What is expected:
Every line that holds the word "Това" needs to be copied from the data below.

Records provided:
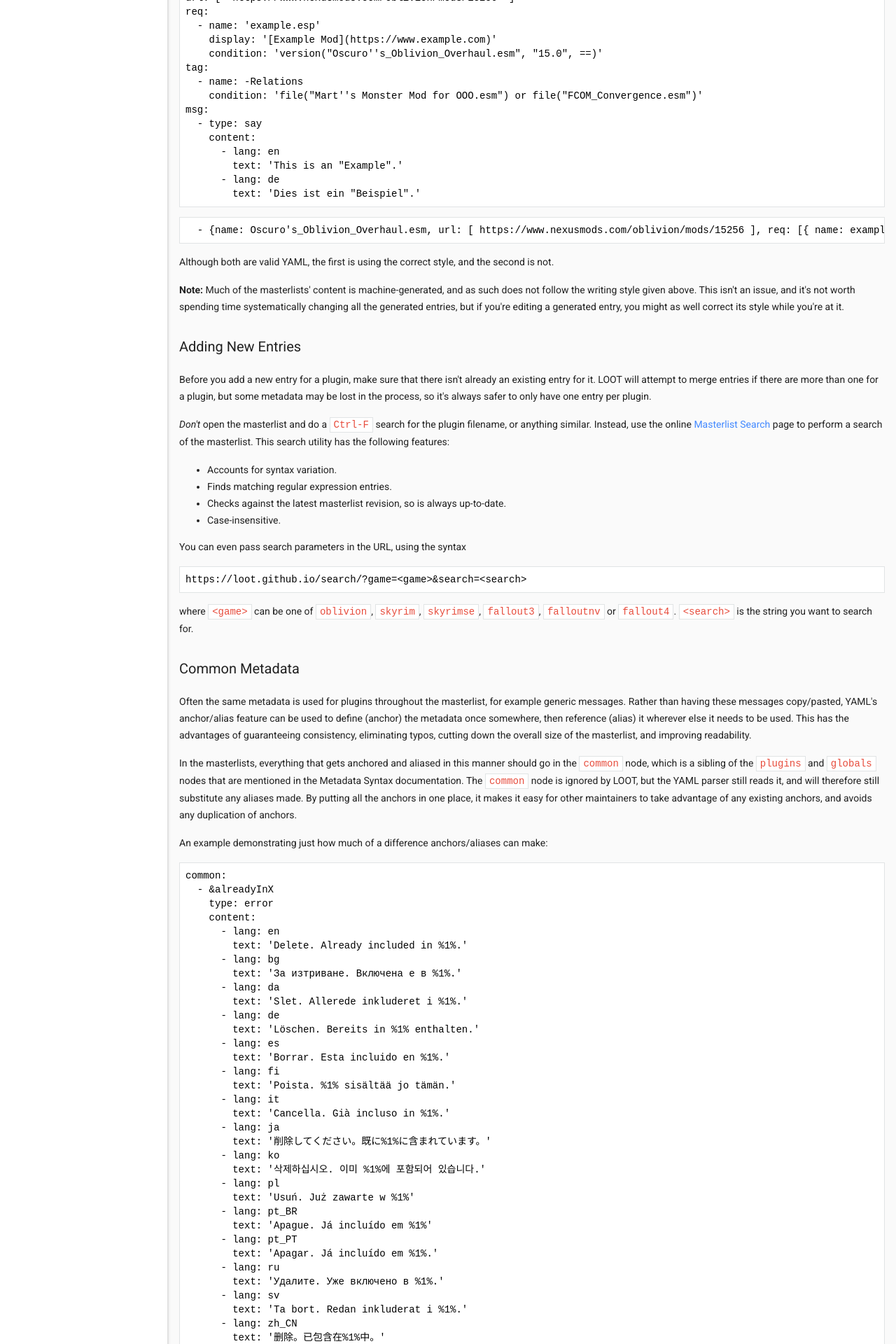
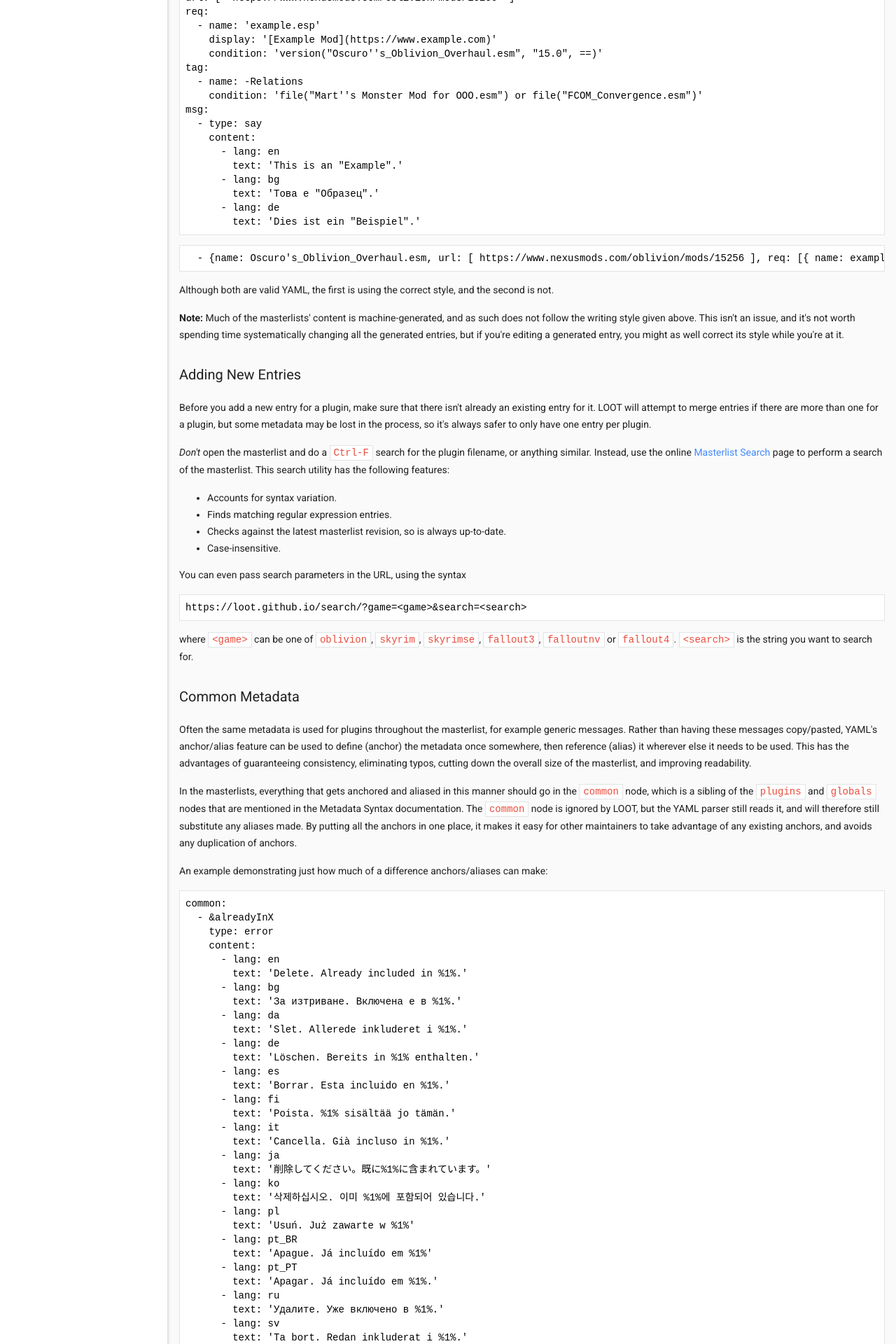
Before and after one commit to loot/loot.github.io, a Jekyll site: the page built from docs/contributing/Masterlist-Editing.html, in a window 1280 px wide. Shown: the part 880-2800 px from the top of the page at 70% size. Built offline with Jekyll 4.4.1, drawn with Linux system fonts in a browser that asks for light colours; nearby versions of some CDN libraries; some of the changed text lies outside the part shown.

Commit message:
Add Bulgarian (bg) translation for first code example

```diff
--- a/docs/contributing/Masterlist-Editing.html
+++ b/docs/contributing/Masterlist-Editing.html
@@ -50,10 +50,12 @@
     content:
       - lang: en
         text: 'This is an "Example".'
+      - lang: bg
+        text: 'Това е "Образец".'
       - lang: de
         text: 'Dies ist ein "Beispiel".'</code></pre>
 
-<pre><code>  - {name: Oscuro's_Oblivion_Overhaul.esm, url: [ https://www.nexusmods.com/oblivion/mods/15256 ], req: [{ name: example.esp, display: '[Example Mod](https://www.example.com)', condition: 'version("Oscuro''s_Oblivion_Overhaul.esm", "15.0", ==)' }], tag: [{ name: -Relations, condition: file("Mart''s Monster Mod for OOO.esm") or file("FCOM_Convergence.esm") }], msg: [{ type: say, content: [{ lang: en, text: This is an "Example".}, {lang: de, text: Dies ist ein "Beispiel".}]}] }</code></pre>
+<pre><code>  - {name: Oscuro's_Oblivion_Overhaul.esm, url: [ https://www.nexusmods.com/oblivion/mods/15256 ], req: [{ name: example.esp, display: '[Example Mod](https://www.example.com)', condition: 'version("Oscuro''s_Oblivion_Overhaul.esm", "15.0", ==)' }], tag: [{ name: -Relations, condition: file("Mart''s Monster Mod for OOO.esm") or file("FCOM_Convergence.esm") }], msg: [{ type: say, content: [{ lang: en, text: This is an "Example".}, { lang: bg, text: Това е "Образец".}, {lang: de, text: Dies ist ein "Beispiel".}]}] }</code></pre>
 
 <p>Although both are valid YAML, the first is using the correct style, and the second is not.</p>
 
```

Answer to this problem:
+        text: 'Това е "Образец".'
+<pre><code>  - {name: Oscuro's_Oblivion_Overhaul.esm, url: [ https://www.nexusmods.com/oblivion/mods/15256 ], req: [{ name: example.esp, display: '[Example Mod](https://www.example.com)', condition: 'version("Oscuro''s_Oblivion_Overhaul.esm", "15.0", ==)' }], tag: [{ name: -Relations, condition: file("Mart''s Monster Mod for OOO.esm") or file("FCOM_Convergence.esm") }], msg: [{ type: say, content: [{ lang: en, text: This is an "Example".}, { lang: bg, text: Това е "Образец".}, {lang: de, text: Dies ist ein "Beispiel".}]}] }</code></pre>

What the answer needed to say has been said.